120 or 220 film, used with medium format cameras, is the only other film format you are probably going to come across}.
Swapping the film stock you are working with will transform the look of your images. This is an example of the terrific things about film.
DX Coded Film
Nearly all commercially available 35mm film offered at this time has DX encoding. This lets cameras to automatically detect and set the ISO of the film canister put in the camera.
ISO (ASA) on the Nikon EL2 is required to be manually selected. Which means that DX-coding doesn’t do anything.
Nikon EL2 Resources
Where to Get Film Developed?
There are just a few possibilities for where to process 35mm film.
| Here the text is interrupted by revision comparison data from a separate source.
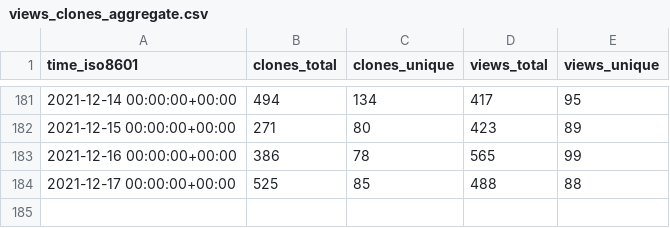
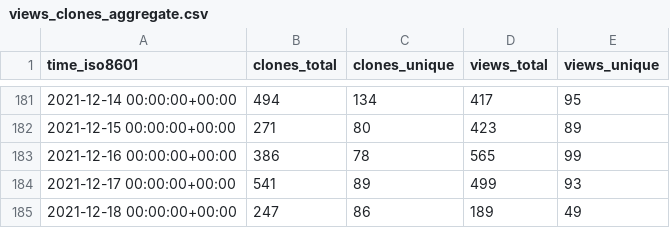
Before and after one commit to willpowergamewerks/Willgame, a CSV file: tendermint/starport/ghrs-data/views_clones_aggregate.csv, drawn as a sheet; only a part is shown, gaps mark what is left out.

```diff
--- a/tendermint/starport/ghrs-data/views_clones_aggregate.csv
+++ b/tendermint/starport/ghrs-data/views_clones_aggregate.csv
@@ -183,2 +183,3 @@ time_iso8601,clones_total,clones_unique,views_total,views_unique
 2021-12-16 00:00:00+00:00,386,78,565,99
-2021-12-17 00:00:00+00:00,525,85,488,88
+2021-12-17 00:00:00+00:00,541,89,499,93
+2021-12-18 00:00:00+00:00,247,86,189,49
```
Also changed, not shown: 1 other file.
For a more comprehensive explanation of the choices see my guide on Where to Develop Film.
WARNING: Pharmacies and big box stores have stopped developing film on site. They mail film away to be processed by a 3rd party. Consequently, you will not get your processed negatives back.
- Develop Film at Home
- Use a Local Photography Lab
- Use a Mail Order Photo Lab
- Pharmacy or Big Box Store
The most straightforward solution and the method I would suggest using if you are just getting started using film is to mail your film to a lab to be developed and scanned. If you regularly shoot film, this may be a drawback since it can get very expensive.
There are two activities that can be done to limit the expenses involved in using film, if you are going through a medium to high volume of film.
Bulk Loading Film
Ordering a roll of 100 feet of film and manually loading in into canisters yourself is considered one of the ideal options to save money.
After you are done, you’ll find yourself with typically around 18 canisters of 36 exposures. Depending on the film you are likely to save 20%-30%.
Keep in mind that you’re only going to be able to buy bulk rolls of black and white film. This is due to black & white film is a lot easier and more cost-effective to process at home.
Home Developing and Scanning
It is possible to develop and digitize film at home. It’s a smart option to cut costs so you can shoot more film with your Nikon EL2.
Black & white film is by far the least difficult to process. Temperature and development times are both not as essential to get correct with black and white films as they are for slide or color negative.